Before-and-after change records
========================================
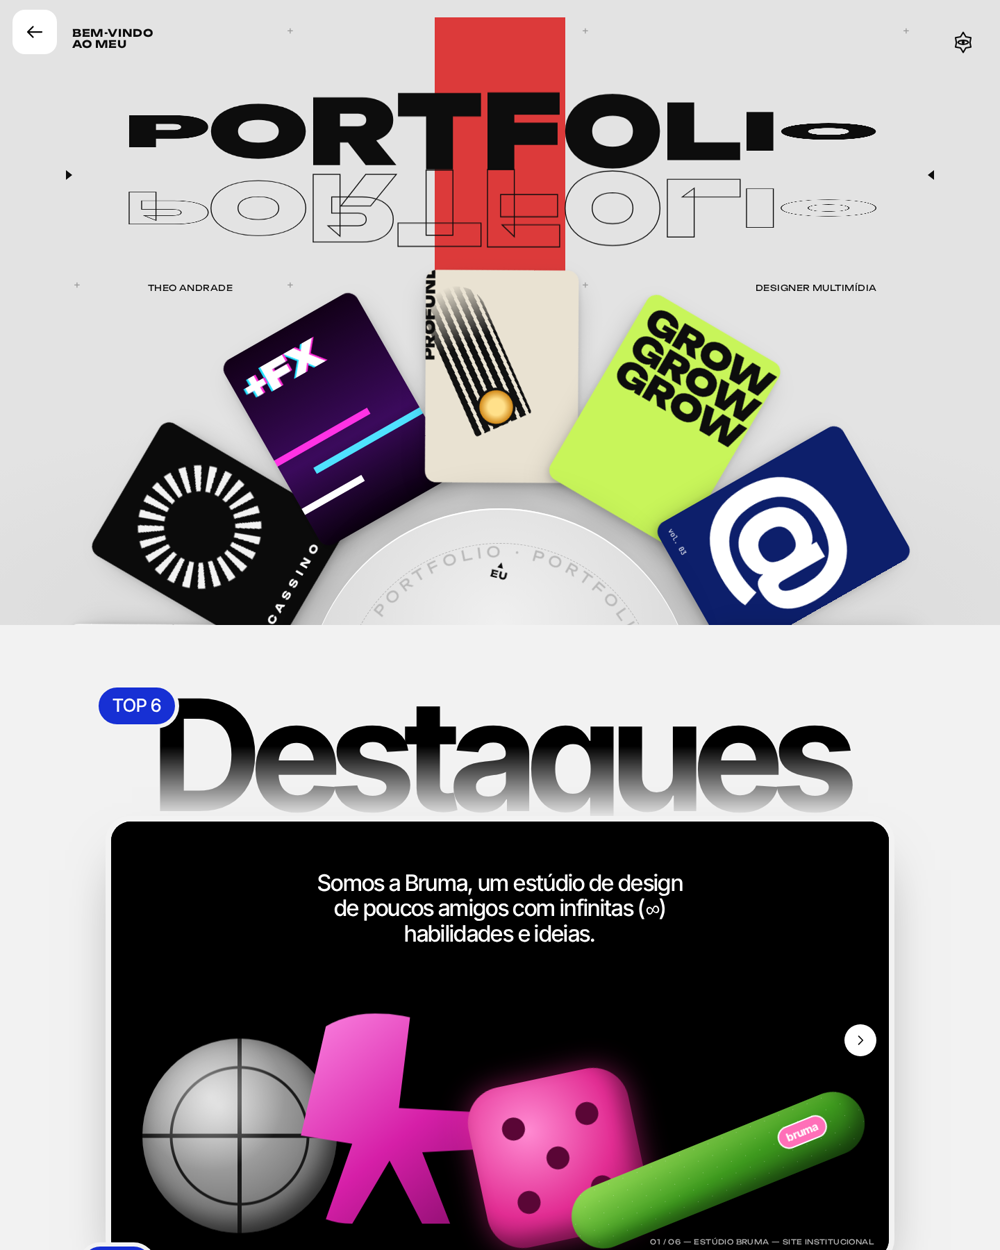
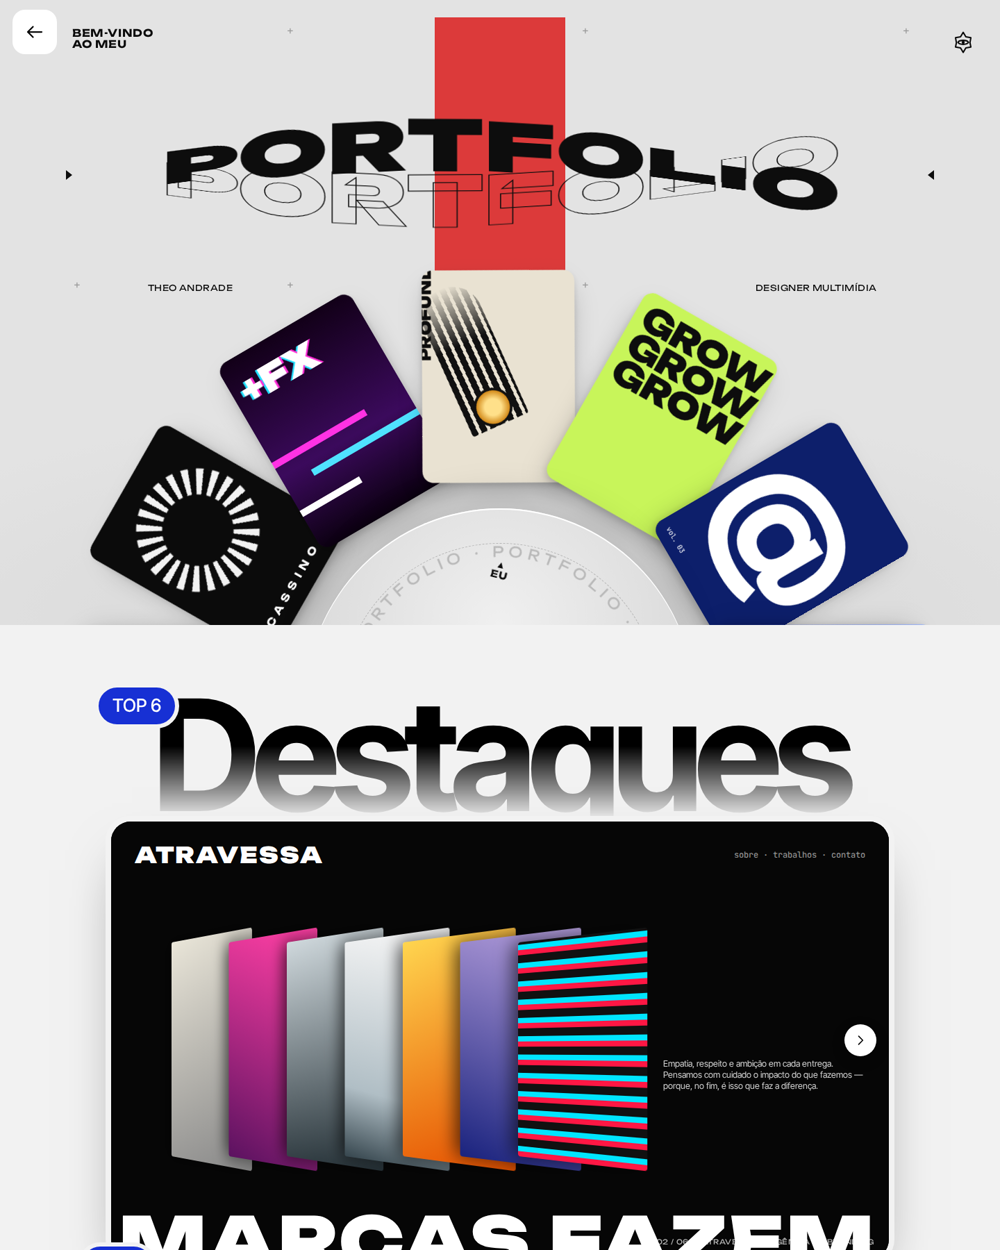
caso-06: título PORTFOLIO em fita igual à referência
As duas linhas (preenchida e vazada) agora trocam de lugar numa onda
contínua que corre pela palavra, com as letras achatando e inclinando
no cruzamento. Fonte mais estreita na altura e esticada na horizontal,
como na referência.

Claude-Session: https://claude.ai/code/session_01AG5rTn6CWeWC3iARPbKf2L

diff --git a/caso-06-designer-theo-andrade/assets/styles.css b/caso-06-designer-theo-andrade/assets/styles.css
@@ -169,40 +169,35 @@ svg { display: block; }
 .title-name { left: 7%; }
 .title-role { right: 4%; }
 
-/* PORTFOLIO em fita torcida: cada letra tem duas linhas que giram em X com fase deslocada */
+/* PORTFOLIO em fita: a linha preenchida e a linha vazada trocam de lugar numa onda
+   que corre da esquerda para a direita (posições calculadas no app.js) */
 .wave {
   position: relative; z-index: 2;
   display: flex;
-  margin-top: -4%;
+  margin-top: -3%;
   font-family: var(--f-wide);
-  font-weight: 900;
-  font-size: clamp(46px, 10.4vw, 150px);
-  line-height: .74;
-  letter-spacing: -.02em;
+  font-weight: 800;
+  font-size: clamp(34px, 7vw, 104px);
+  line-height: 1;
+  letter-spacing: -.01em;
+  transform: scaleX(1.32);
 }
-.wave .col { display: inline-flex; flex-direction: column; align-items: center; }
+.wave .col { position: relative; display: inline-block; }
 .wave .row {
   display: block;
   color: var(--ink);
-  -webkit-text-stroke: 0 var(--ink);
-  animation: twist 4.2s linear infinite;
-  animation-delay: calc(var(--i) * -.21s);
+  transform-origin: 50% 50%;
   will-change: transform;
 }
-.wave .row.b { animation-delay: calc(var(--i) * -.21s - 2.1s); }
-
-.wave .col:nth-child(1) { --i: 0; } .wave .col:nth-child(2) { --i: 1; } .wave .col:nth-child(3) { --i: 2; }
-.wave .col:nth-child(4) { --i: 3; } .wave .col:nth-child(5) { --i: 4; } .wave .col:nth-child(6) { --i: 5; }
-.wave .col:nth-child(7) { --i: 6; } .wave .col:nth-child(8) { --i: 7; } .wave .col:nth-child(9) { --i: 8; }
-
-@keyframes twist {
-  0%     { transform: rotateX(0deg);   color: var(--ink); -webkit-text-stroke-width: 0; }
-  24.9%  { color: var(--ink); -webkit-text-stroke-width: 0; }
-  25%    { transform: rotateX(90deg);  color: transparent; -webkit-text-stroke-width: 1.4px; }
-  74.9%  { color: transparent; -webkit-text-stroke-width: 1.4px; }
-  75%    { transform: rotateX(270deg); color: var(--ink); -webkit-text-stroke-width: 0; }
-  100%   { transform: rotateX(360deg); color: var(--ink); -webkit-text-stroke-width: 0; }
+.wave .row.b {
+  position: absolute; left: 0; top: 0;
+  color: transparent;
+  -webkit-text-stroke: 1.2px var(--ink);
+  z-index: -1;
 }
+/* posição de repouso (sem JS / movimento reduzido): preenchida em cima, vazada embaixo */
+.wave .row.a { transform: translateY(-.4em); }
+.wave .row.b { transform: translateY(.4em); }
 
 /* roda de cards */
 .wheel {
@@ -799,6 +794,7 @@ svg { display: block; }
   .title-block { height: 260px; margin-top: 40px; }
   .title-rect { top: 0; height: 86%; }
   .title-name, .title-role { bottom: 6%; }
+  .wave .row.b { -webkit-text-stroke-width: .8px; }
   .card-grow b { font-size: 30px; } .card-at b { font-size: 120px; } .card-dope b { font-size: 50px; }
   .card-ratio b { font-size: 46px; } .card-grid b { font-size: 34px; } .card-glitch b { font-size: 34px; }
   .card-impact b { font-size: 14px; } .card-casino b { font-size: 10px; }

diff --git a/caso-06-designer-theo-andrade/assets/app.js b/caso-06-designer-theo-andrade/assets/app.js
@@ -1,10 +1,42 @@
 // Theo Andrade — caso-06
+// 0. título PORTFOLIO em fita (onda)
 // 1. roda de cards do hero (gira um card por vez)
 // 2. carrossel da tela de destaques
 // 3. sentido de rotação do livro 3D
 // 4. scroll da seção final (wordmark estica + nuvem de imagens)
 
 const reduceMotion = window.matchMedia('(prefers-reduced-motion: reduce)').matches;
+
+/* ---------- 0. título em fita ---------- */
+// cada letra tem duas cópias (preenchida e vazada) que trocam de lugar em contrafase;
+// a fase avança letra a letra, então a troca corre pela palavra como uma onda.
+// perto do cruzamento a letra achata e inclina seguindo a curva da fita.
+const waveCols = [...document.querySelectorAll('.wave .col')];
+if (waveCols.length && !reduceMotion) {
+  const SPEED = 1.9;   // rad/s
+  const STEP = 0.42;   // defasagem entre letras (rad)
+  const AMP = 0.4;     // deslocamento vertical, em em
+  const rows = waveCols.map((col) => [col.querySelector('.row.a'), col.querySelector('.row.b')]);
+
+  const frame = (now) => {
+    const t = now / 1000;
+    const em = parseFloat(getComputedStyle(waveCols[0]).fontSize);
+    const w = waveCols[0].offsetWidth || em;
+    const y = (i, sign) => sign * -AMP * em * Math.cos(t * SPEED - i * STEP);
+
+    rows.forEach(([a, b], i) => {
+      [[a, 1], [b, -1]].forEach(([el, sign]) => {
+        const c = Math.cos(t * SPEED - i * STEP);
+        const sy = Math.max(Math.pow(Math.abs(c), 0.45), 0.06);
+        const slope = (y(i + 1, sign) - y(i - 1, sign)) / (2 * w);
+        const tilt = Math.atan(slope) * 0.9;
+        el.style.transform = `translateY(${y(i, sign).toFixed(2)}px) skewY(${tilt.toFixed(3)}rad) scaleY(${sy.toFixed(3)})`;
+      });
+    });
+    requestAnimationFrame(frame);
+  };
+  requestAnimationFrame(frame);
+}
 
 /* ---------- 1. roda de cards ---------- */
 const wheel = document.querySelector('[data-wheel]');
========================================
PROMPT:
What you give back must be the stretch above, starting at the line with "do livro 3D" and ending at the line with "now / 1000;", copied exactly.

SOLUTION:
 // 3. sentido de rotação do livro 3D
 // 4. scroll da seção final (wordmark estica + nuvem de imagens)
 
 const reduceMotion = window.matchMedia('(prefers-reduced-motion: reduce)').matches;
+
+/* ---------- 0. título em fita ---------- */
+// cada letra tem duas cópias (preenchida e vazada) que trocam de lugar em contrafase;
+// a fase avança letra a letra, então a troca corre pela palavra como uma onda.
+// perto do cruzamento a letra achata e inclina seguindo a curva da fita.
+const waveCols = [...document.querySelectorAll('.wave .col')];
+if (waveCols.length && !reduceMotion) {
+  const SPEED = 1.9;   // rad/s
+  const STEP = 0.42;   // defasagem entre letras (rad)
+  const AMP = 0.4;     // deslocamento vertical, em em
+  const rows = waveCols.map((col) => [col.querySelector('.row.a'), col.querySelector('.row.b')]);
+
+  const frame = (now) => {
+    const t = now / 1000;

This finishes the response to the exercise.